REUTERS - While Iran faces an increasing energy demand, Tehran is after increasing its capacity for generating electricity from solar energy as the Islamic Republic has a high solar power potential among renewable energy sources.

Although Iran enjoys the fourth largest oil reserves and the largest natural gas reserves in the world, many experts believe that conventional energy sources alone cannot meet the Middle Eastern country's energy demands.

Iran's current power generation capacity stands at around 74.5 megawatts (MW), of that some 12,000 MW is generated via hydroelectric power plants, 1,000 MW via a nuclear power plant and the remaining is produced by thermal power plants.

In the meantime, Energy Ministry has drawn up plans to produce 5 percent of the national generation of electricity from renewable sources. The plan envisages installation of 500 MW of new solar capacity by 2018.
It is noteworthy that the country's current capacity for producing renewable energy stands at about 232 MW, 0.31 percent of the country's total power generation capacity.

This is while, the German Solar Industry Association in a report last December suggested that Iran's potential for photovoltaic (PV/solar) cells is extremely high, having an excellent solar irradiation and high electricity demand.

Considering the fact that Iran's total area is around 1,600,000 square kilometers with about 300 clear sunny days in a year and an average 2,200 kilowatt hours (kWh) of solar radiation per square meter, the government's plan to lure foreign investors sounds realistic.
The government has already launched several solar energy projects, but the financial issues still remain as a major obstacle to developing the country's solar energy sector, therefore it is not clear when all the effort is going to show some results.

Just last July, when the historic nuclear deal was clinched between Tehran and the world's major powers, hopes of reaping fat profits from Iran's untapped market grew inside investors.

The nuclear deal also brought up hopes that Iran's ailing economy and aged industry will be built up again.

The country's energy sector drew much attention and a number of international investors rushed for Iran to join lucrative contracts and projects introduced with an aim to develop the country's energy sector, including solar power plants.

However, difficulties in re-establishing banking ties with the world seem to be among the main obstacles to fulfilling the plan.

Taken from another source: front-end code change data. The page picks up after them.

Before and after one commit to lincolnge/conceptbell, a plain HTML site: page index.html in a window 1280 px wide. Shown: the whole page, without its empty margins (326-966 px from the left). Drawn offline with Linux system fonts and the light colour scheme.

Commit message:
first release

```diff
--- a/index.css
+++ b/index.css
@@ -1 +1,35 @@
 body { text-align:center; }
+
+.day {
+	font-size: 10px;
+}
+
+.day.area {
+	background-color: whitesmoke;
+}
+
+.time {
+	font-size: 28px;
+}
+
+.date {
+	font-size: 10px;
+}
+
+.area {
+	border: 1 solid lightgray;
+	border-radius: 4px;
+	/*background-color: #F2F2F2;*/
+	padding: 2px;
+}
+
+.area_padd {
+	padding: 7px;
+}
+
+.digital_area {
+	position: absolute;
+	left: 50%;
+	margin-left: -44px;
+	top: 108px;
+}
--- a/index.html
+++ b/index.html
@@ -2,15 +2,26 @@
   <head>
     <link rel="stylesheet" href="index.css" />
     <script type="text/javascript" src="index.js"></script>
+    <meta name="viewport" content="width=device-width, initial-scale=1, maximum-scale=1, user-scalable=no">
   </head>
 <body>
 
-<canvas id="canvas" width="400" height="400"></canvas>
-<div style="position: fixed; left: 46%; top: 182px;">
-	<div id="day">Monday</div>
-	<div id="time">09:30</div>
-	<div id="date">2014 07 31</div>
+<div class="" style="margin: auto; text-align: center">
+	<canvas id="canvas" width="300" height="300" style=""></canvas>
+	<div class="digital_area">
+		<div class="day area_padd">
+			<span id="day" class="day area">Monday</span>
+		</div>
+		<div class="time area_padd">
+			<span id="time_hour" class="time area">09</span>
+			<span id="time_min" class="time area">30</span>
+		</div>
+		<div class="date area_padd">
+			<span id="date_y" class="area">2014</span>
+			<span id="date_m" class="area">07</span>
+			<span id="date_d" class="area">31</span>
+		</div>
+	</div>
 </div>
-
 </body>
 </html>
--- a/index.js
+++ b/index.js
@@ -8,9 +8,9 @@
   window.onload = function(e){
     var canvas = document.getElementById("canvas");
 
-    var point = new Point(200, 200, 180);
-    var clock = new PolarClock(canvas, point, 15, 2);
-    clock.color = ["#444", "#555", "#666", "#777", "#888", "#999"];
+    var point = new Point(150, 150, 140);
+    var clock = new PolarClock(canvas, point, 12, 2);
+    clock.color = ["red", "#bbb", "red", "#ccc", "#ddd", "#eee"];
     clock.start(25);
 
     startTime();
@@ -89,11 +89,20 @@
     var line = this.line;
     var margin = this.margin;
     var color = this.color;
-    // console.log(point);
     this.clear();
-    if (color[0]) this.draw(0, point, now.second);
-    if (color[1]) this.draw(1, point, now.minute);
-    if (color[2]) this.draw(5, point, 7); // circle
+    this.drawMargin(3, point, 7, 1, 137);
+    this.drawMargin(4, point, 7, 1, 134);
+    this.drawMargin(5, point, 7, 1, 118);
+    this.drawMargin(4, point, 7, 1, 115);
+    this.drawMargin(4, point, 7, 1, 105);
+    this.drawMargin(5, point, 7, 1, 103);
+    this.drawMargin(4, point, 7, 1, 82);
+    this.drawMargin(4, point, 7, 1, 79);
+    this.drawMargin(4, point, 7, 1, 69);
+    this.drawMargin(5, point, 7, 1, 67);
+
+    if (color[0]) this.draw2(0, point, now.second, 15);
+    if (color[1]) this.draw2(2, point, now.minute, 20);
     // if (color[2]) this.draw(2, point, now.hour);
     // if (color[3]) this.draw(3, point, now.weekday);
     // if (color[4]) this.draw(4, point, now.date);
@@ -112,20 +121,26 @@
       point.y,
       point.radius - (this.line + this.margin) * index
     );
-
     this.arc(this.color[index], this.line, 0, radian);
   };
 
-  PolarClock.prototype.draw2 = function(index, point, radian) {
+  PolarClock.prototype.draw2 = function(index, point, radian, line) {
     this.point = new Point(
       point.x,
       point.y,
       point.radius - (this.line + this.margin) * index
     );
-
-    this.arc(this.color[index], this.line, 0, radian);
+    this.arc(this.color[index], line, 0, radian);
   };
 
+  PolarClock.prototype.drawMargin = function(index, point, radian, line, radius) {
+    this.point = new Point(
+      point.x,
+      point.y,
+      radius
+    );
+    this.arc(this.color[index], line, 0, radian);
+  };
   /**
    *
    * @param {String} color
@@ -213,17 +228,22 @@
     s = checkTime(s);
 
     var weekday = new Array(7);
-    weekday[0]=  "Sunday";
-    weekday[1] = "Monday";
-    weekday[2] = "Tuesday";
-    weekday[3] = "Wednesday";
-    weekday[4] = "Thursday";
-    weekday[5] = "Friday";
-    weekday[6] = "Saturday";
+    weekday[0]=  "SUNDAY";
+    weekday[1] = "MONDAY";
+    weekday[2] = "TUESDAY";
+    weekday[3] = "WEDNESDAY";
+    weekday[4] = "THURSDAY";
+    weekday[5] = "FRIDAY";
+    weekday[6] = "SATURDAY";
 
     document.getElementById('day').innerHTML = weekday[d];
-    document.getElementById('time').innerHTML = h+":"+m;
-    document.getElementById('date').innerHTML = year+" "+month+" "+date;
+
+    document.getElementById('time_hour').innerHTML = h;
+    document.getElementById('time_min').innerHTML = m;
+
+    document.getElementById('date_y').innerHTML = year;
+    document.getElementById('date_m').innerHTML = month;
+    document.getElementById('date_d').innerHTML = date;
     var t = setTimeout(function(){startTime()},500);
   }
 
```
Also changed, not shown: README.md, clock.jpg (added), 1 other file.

Although the official announcements suggest that the sanctions against Iran have been removed, concerns over running afoul of US regulations have made the global bankers reluctant to do business with Iran, a main obstacle to doing any businesses in the Islamic Republic, including the energy sector and solar power plants.